On the first Thursday of every month, Seattleites flock to the streets of Pioneer Square for the city's central and oldest art walk, which offers opportunities to stroll, sip on wine, and attend as many gallery openings as possible. But, in most cases, the shows are up for longer than just one night, and the historic neighborhood is a great place to check out art any day of the year. So, below, we've compiled the most promising exhibits that are having opening receptions on September 5—complete with a Google map at the bottom. You can also find more options on our First Thursday calendar, including one-night affairs like Ian "Bub" Davis's Antiheroes and second receptions like for Girlfriends of the Guerilla Girls. For art in other neighborhoods, check out our complete visual art calendar.

Heading to Portland or Tacoma? Check out EverOut to find things to do there and in Seattle, all in one place.

Ann Leda Shapiro: Diagnosing Disasters
Acupuncturist Shapiro is not an outsider artist—she attended the San Francisco Art Institute and the University of California, Davis in the '60s—but her cut and painted works on paper have that brut but beautiful look. She combines fanciful depictions of human anatomy with equally inventive riffs on nature, animals, and microbes.
Gallery 4Culture

Coley Mixan, Liz Mputu, and Richie Brown: Re-Thinking Digital Nature
Curated by art critic, curator, and occasional Stranger contributor Leah St. Lawrence, A Digital Nature brings together three artists who explore themes of “health, humor, the body, and emotional prosperity” and our experience of “the digitized” in our daily life. Coley Mixan is a musician and an artist, creating trippy and thought-provoking work. Liz Mputu is Very Online, using digital platforms to grapple with topics like white privilege, sexuality, and digital embodiment. And Richie Brown—an animator who calls himself the hypothetical son of Walt Disney, Robert Crumb, and Andy Warhol—brings his kooky and unconventional animations to the show. JASMYNE KEIMIG

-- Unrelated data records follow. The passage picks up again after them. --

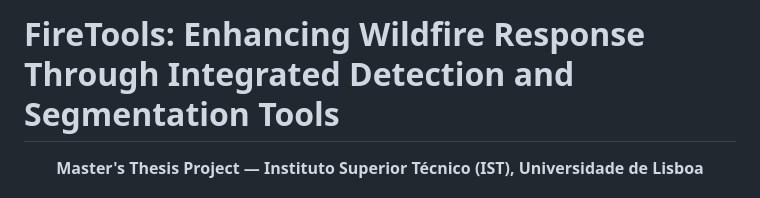
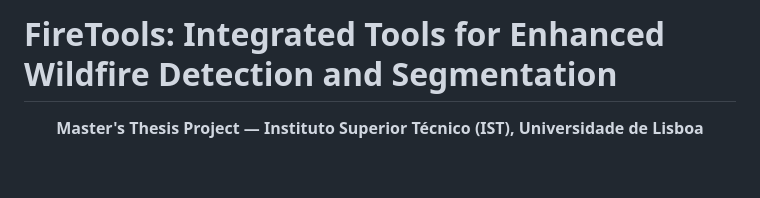
Before and after one commit to FilipeTendeiro/FireTools, a Markdown page: README.md, the part around the change. Rendered like a GitHub page; blank space fills up the shorter version.

Commit message:
title change

```diff
--- a/README.md
+++ b/README.md
@@ -1,4 +1,4 @@
-# FireTools: Enhancing Wildfire Response Through Integrated Detection and Segmentation Tools
+# FireTools: Integrated Tools for Enhanced Wildfire Detection and Segmentation
 
 <div align="center">
 
```
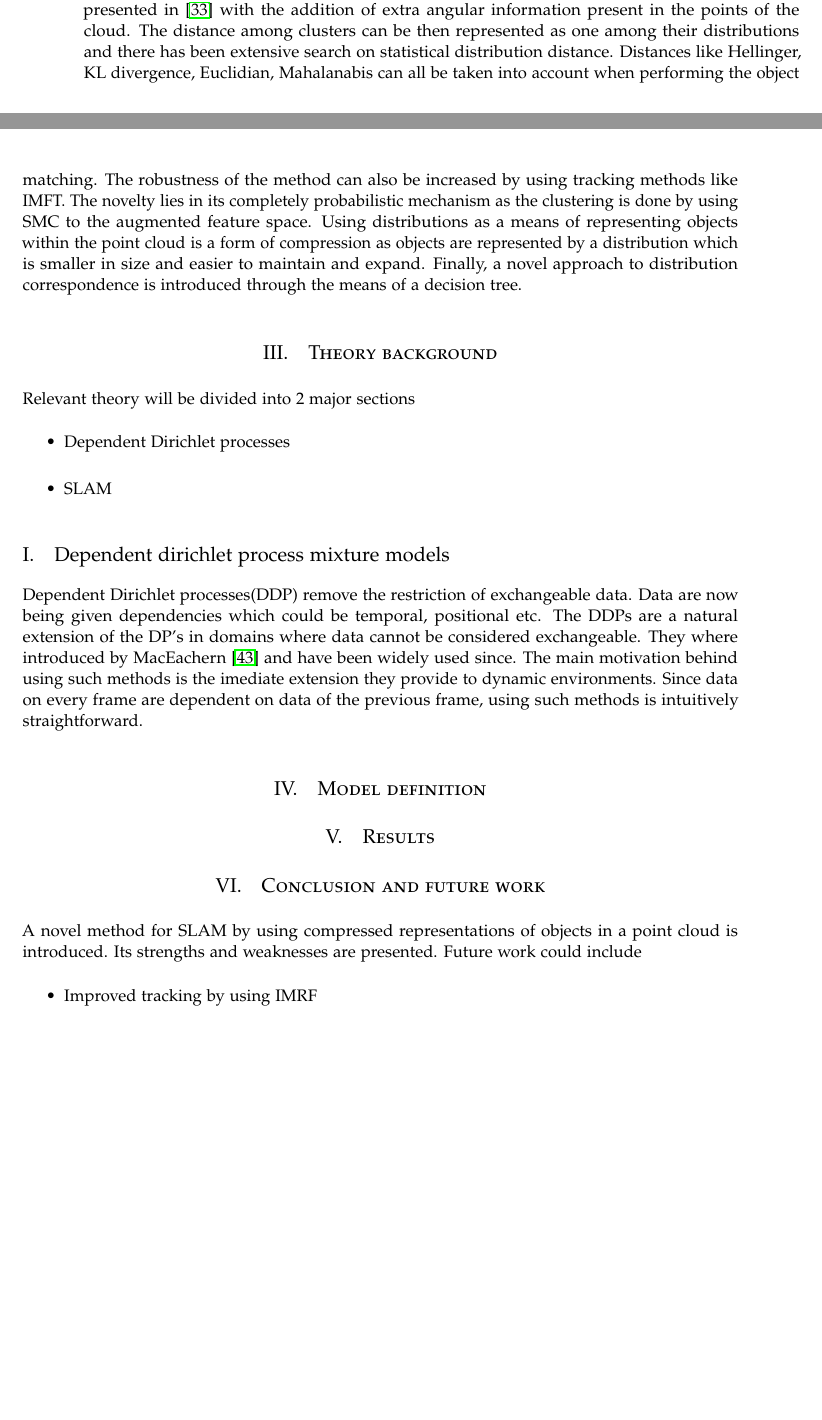
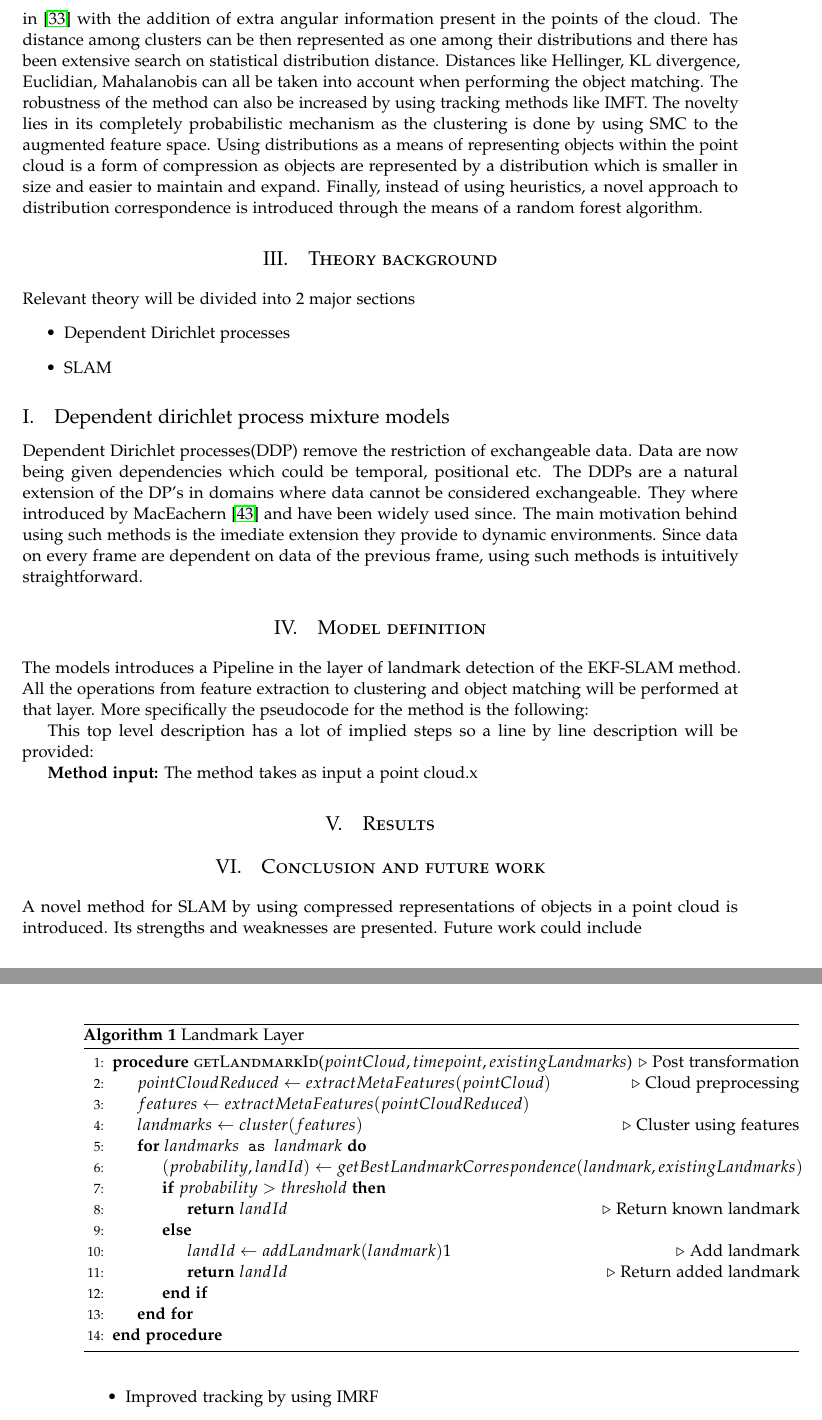
Before and after one commit to hadjichristslave/Thesis-report, a LaTeX thesis (Thesis report.tex): two parts of pages 4 and 5 of 10 before the commit and two parts of pages 5 and 6 of 10 after it, joined at a grey line, cut so that both start at the same text, the shorter picture padded with empty space. Compiled offline with pdfLaTeX.

Commit message:
Started model description

```diff
--- a/Thesis report.tex
+++ b/Thesis report.tex
@@ -27,6 +27,10 @@
 \renewcommand\thesubsection{\Roman{subsection}} % Roman numerals for subsections
 \titleformat{\section}[block]{\large\scshape\centering}{\thesection.}{1em}{} % Change the look of the section titles
 \titleformat{\subsection}[block]{\large}{\thesubsection.}{1em}{} % Change the look of the section titles
+\usepackage{algorithm}% http://ctan.org/pkg/algorithm
+\usepackage{algpseudocode}% http://ctan.org/pkg/algorithmicx
+
+\algdef{SE}[FOR]{NoDoFor}{EndFor}[1]{\algorithmicfor\ #1}{\algorithmicend\ \algorithmicfor}%
 
 \usepackage{fancyhdr} % Headers and footers
 \pagestyle{fancy} % All pages have headers and footers
@@ -136,5 +140,5 @@ In its general definition, the correspondence problem refers to the problem of a
 
-The approach presented in this paper takes as input features similar to the aforementioned methods and is similar to~\cite{objectDisc} as parts of the point cloud are being clustered and fit into a distribution.The features that are used for the cloud representation are an extension of the features presented in~\cite{smcddp} with the addition of extra angular information present in the points of the cloud. The distance among clusters can be then represented as one among their distributions and there has been extensive search on statistical distribution distance. Distances like Hellinger, KL divergence, Euclidian, Mahalanabis can all be taken into account when performing the object matching. The robustness of the method can also be increased by using tracking methods like IMFT. The novelty lies in its completely probabilistic mechanism as the clustering is done by using SMC to the augmented feature space. Using distributions as a means of representing objects within the point cloud is a form of compression as objects are represented by a distribution which is smaller in size and easier to maintain and expand. Finally, a novel approach to distribution correspondence is introduced through the means of a decision tree.
+The approach presented in this paper takes as input features as the aforementioned methods do and is similar to~\cite{objectDisc} as parts of the point cloud are being clustered and fit into a distribution. The features that are used for the cloud representation are an extension of the features presented in~\cite{smcddp} with the addition of extra angular information present in the points of the cloud. The distance among clusters can be then represented as one among their distributions and there has been extensive search on statistical distribution distance. Distances like Hellinger, KL divergence, Euclidian, Mahalanobis can all be taken into account when performing the object matching. The robustness of the method can also be increased by using tracking methods like IMFT. The novelty lies in its completely probabilistic mechanism as the clustering is done by using SMC to the augmented feature space. Using distributions as a means of representing objects within the point cloud is a form of compression as objects are represented by a distribution which is smaller in size and easier to maintain and expand. Finally, instead of using heuristics, a novel approach to distribution correspondence is introduced through the means of a random forest algorithm.
 
 
 
@@ -160,6 +164,33 @@ Dependent Dirichlet processes(DDP) remove the restriction of exchangeable data.
 \section{Model definition}
 \label{sec:model}
 
+The models introduces a Pipeline in the layer of landmark detection of the EKF-SLAM method. All the operations from feature extraction to clustering and object matching will be performed at that layer. More specifically the pseudocode for the method is the following:
+
+\begin{algorithm}
+  \caption{Landmark Layer}\label{euclid}
+  \begin{algorithmic}[1]
+    \Procedure{getLandmarkId}{$pointCloud, timepoint, existingLandmarks$}\Comment{Post transformation}
+      \State $pointCloudReduced \gets extractMetaFeatures(pointCloud)$ \Comment{Cloud preprocessing}
+      \State $features \gets extractMetaFeatures(pointCloudReduced)$
+      \State $landmarks \gets cluster(features)$  \Comment{Cluster using features}
+
+      \For{\texttt{$landmarks$ as $landmark$}}
+	      \State $ (probability, landId) \gets getBestLandmarkCorrespondence(landmark, existingLandmarks) $
+			\If{$probability >threshold$}
+			   \State \textbf{return} $ landId$\Comment{Return known landmark}
+			\Else
+			   \State $landId \gets addLandmark(landmark)$1 \Comment{Add landmark}
+ 			   \State \textbf{return} $ landId$\Comment{Return added landmark}
+			\EndIf
+      \EndFor
+    \EndProcedure
+  \end{algorithmic}
+\end{algorithm}
+
+
+This top level description has a lot of implied steps so a line by line description will be provided:
+
+\textbf{Method input:} The method takes as input a point cloud.x
 \section{Results}
 \label{sec:results}
 
```
Also changed, not shown: Thesis report.pdf, Thesis report.tex (18 more changed lines), 4 other files.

Dale Chihuly: Baskets, Persians, Macchia, and Seaforms
See works by one of the most famous glassmakers in the world, Dale Chihuly.
Vetri Gallery

James Castle: Drawings
Castle was born deaf in 1899 and was not truly recognized for his talents until the 1950s. As a young artist, he worked with soot, spit, and homemade implements. 
Greg Kucera Gallery

Jed Dunkerley and Cable Griffith
Former Stranger critic Jen Graves has written that Dunkerley's drawings of machines erase "the nature/human binary and [replace] it with a new mixture that did not separate human activity from other processes in nature." In this series, he paints scenes wherein "technology and human ingenuity overwhelm the natural world," in the words of the gallery. Cornish professor Cable Griffith's abstract landscape paintings are similarly concerned with the melding of the natural and artificial realms.
Linda Hodges Gallery

Melinda Hurst Frye: The Forest Floor
In The Forest Floor, Hurst Frye probes the symbioses of plant and animal ground-dwellers (and subterranean creatures), using photographs and tableaux.
Core Gallery

Michael Dailey: Discoveries
Michael Dailey's absorbing, glowing abstractions play with figure/ground perception using washes of color. Jen Graves has written: "In person, Dailey's paintings glow and gleam and sparkle and transport. Their references are basic in the extreme: land, sea, and sky—mostly sky." 
Greg Kucera Gallery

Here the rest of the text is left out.